▸ DIRECTIONS
Give the number of lines in this listing that contain the word "link", and nothing else.

▸ INPUT MATERIAL
******

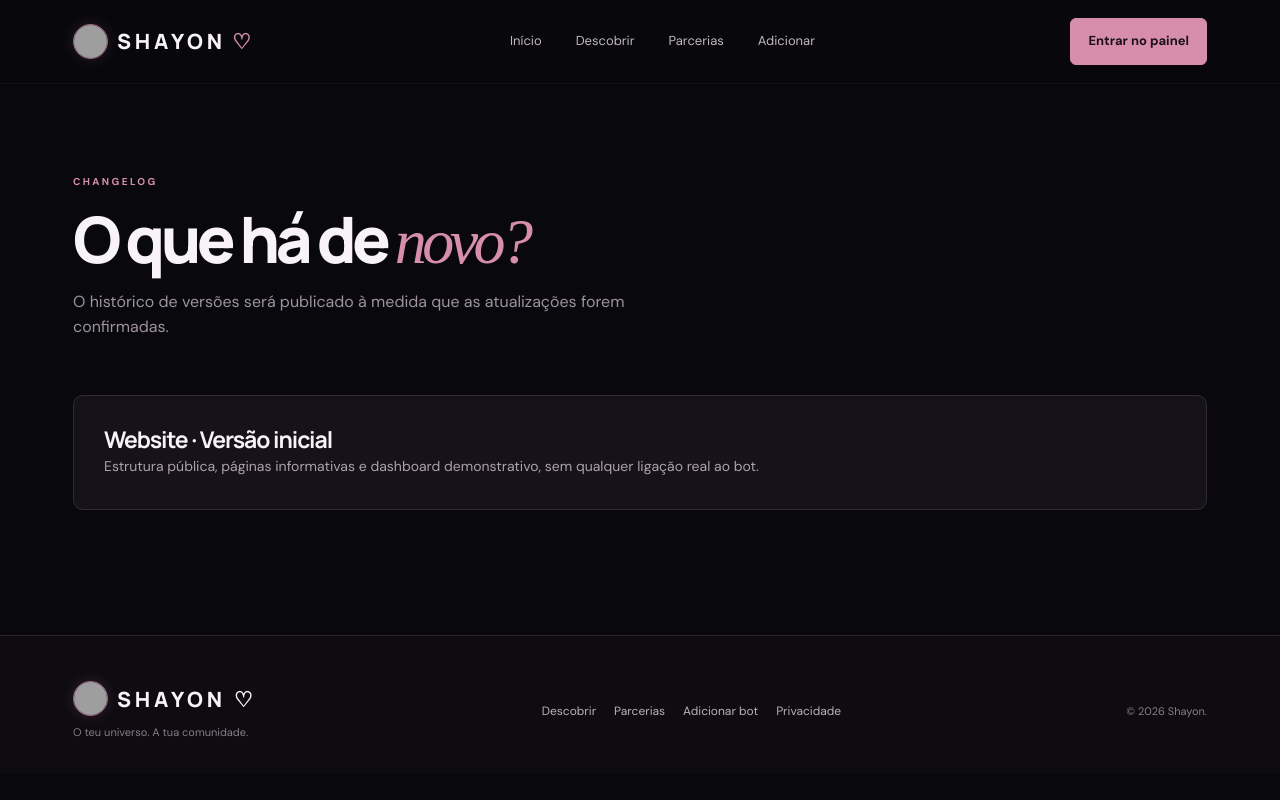
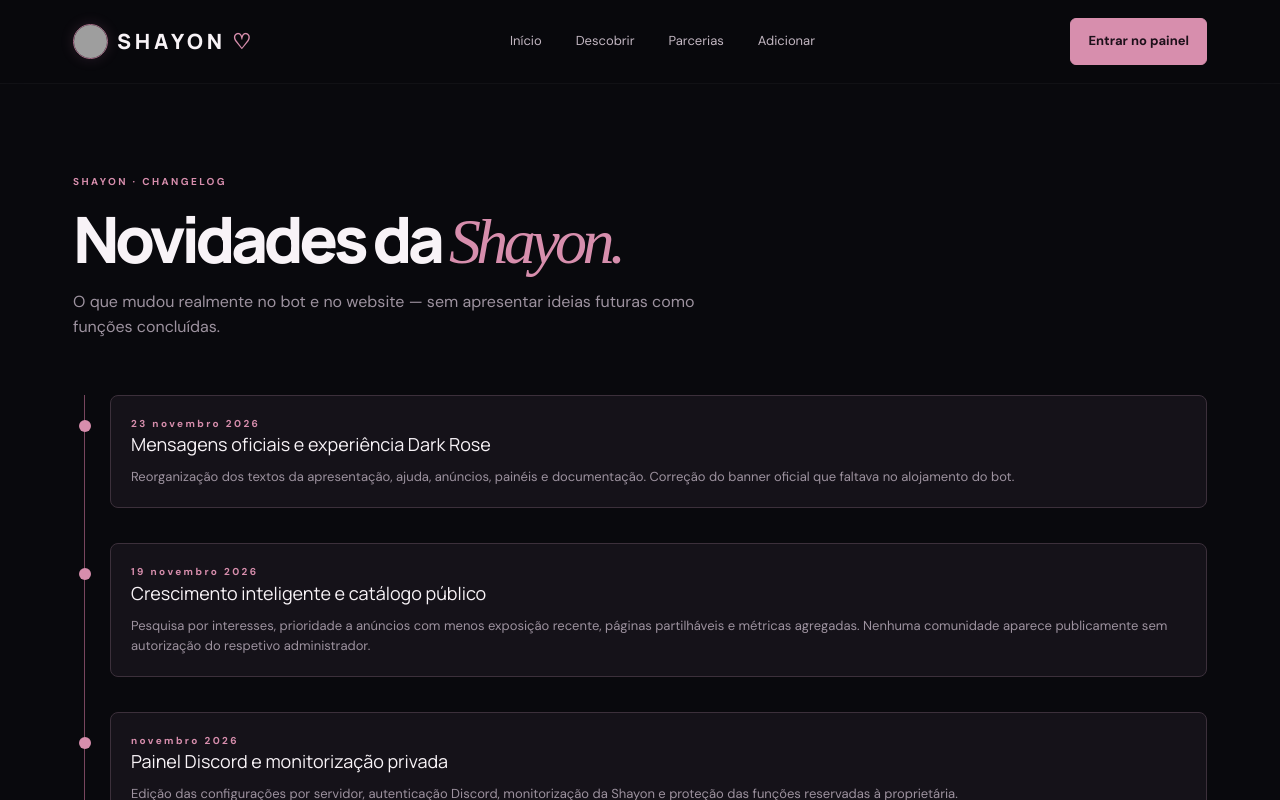
Before and after one commit to oxyzinha/shion-web, a Next.js app: page /atualizacoes in a window 1280 px wide. Shown: the top 800 px of the page. Built offline with nearby package versions, Linux system fonts and the light colour scheme; grey boxes are pictures that could not be loaded; a web font is replaced by a local one.

Commit message:
copy(site): atualizar src/app/atualizacoes/page.tsx de acordo com capacidades reais e passos de suporte Shayon

```diff
--- a/src/app/atualizacoes/page.tsx
+++ b/src/app/atualizacoes/page.tsx
@@ -1,2 +1,21 @@
-export const metadata={title:'Atualizações'};
-export default function Page(){return <main className="wrap"><div className="subhero"><div className="eyebrow">CHANGELOG</div><h1>O que há de <em>novo?</em></h1><p>O histórico de versões será publicado à medida que as atualizações forem confirmadas.</p></div><section className="page-body"><div className="content-card"><h2>Website · Versão inicial</h2><p>Estrutura pública, páginas informativas e dashboard demonstrativo, sem qualquer ligação real ao bot.</p></div></section></main>}
+import Link from 'next/link';
+import {ArrowRight} from 'lucide-react';
+export const metadata={title:'Atualizações',description:'Evolução verificada das funcionalidades da Shayon e do website.'};
+const updates=[
+ {date:'23 novembro 2026',title:'Mensagens oficiais e experiência Dark Rose',
+  details:'Reorganização dos textos da apresentação, ajuda, anúncios, painéis e documentação. Correção do banner oficial que faltava no alojamento do bot.'},
+ {date:'19 novembro 2026',title:'Crescimento inteligente e catálogo público',
+  details:'Pesquisa por interesses, prioridade a anúncios com menos exposição recente, páginas partilháveis e métricas agregadas. Nenhuma comunidade aparece publicamente sem autorização do respetivo administrador.'},
+ {date:'novembro 2026',title:'Painel Discord e monitorização privada',
+  details:'Edição das configurações por servidor, autenticação Discord, monitorização da Shayon e proteção das funções reservadas à proprietária.'},
+];
+export default function Page(){return <main className="wrap">
+ <section className="subhero"><div className="eyebrow">SHAYON · CHANGELOG</div>
+  <h1>Novidades da <em>Shayon.</em></h1>
+  <p>O que mudou realmente no bot e no website — sem apresentar ideias futuras como funções concluídas.</p>
+ </section>
+ <div className="page-body timeline">{updates.map(update=><section className="timeline-item" key={update.date}>
+  <div className="eyebrow">{update.date}</div><h3>{update.title}</h3><p>{update.details}</p>
+ </section>)}
+ <Link href="/roadmap" className="text-link">O que ainda está por fazer <ArrowRight size={16}/></Link></div>
+ </main>}
```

******

▸ WRITTEN REPLY
2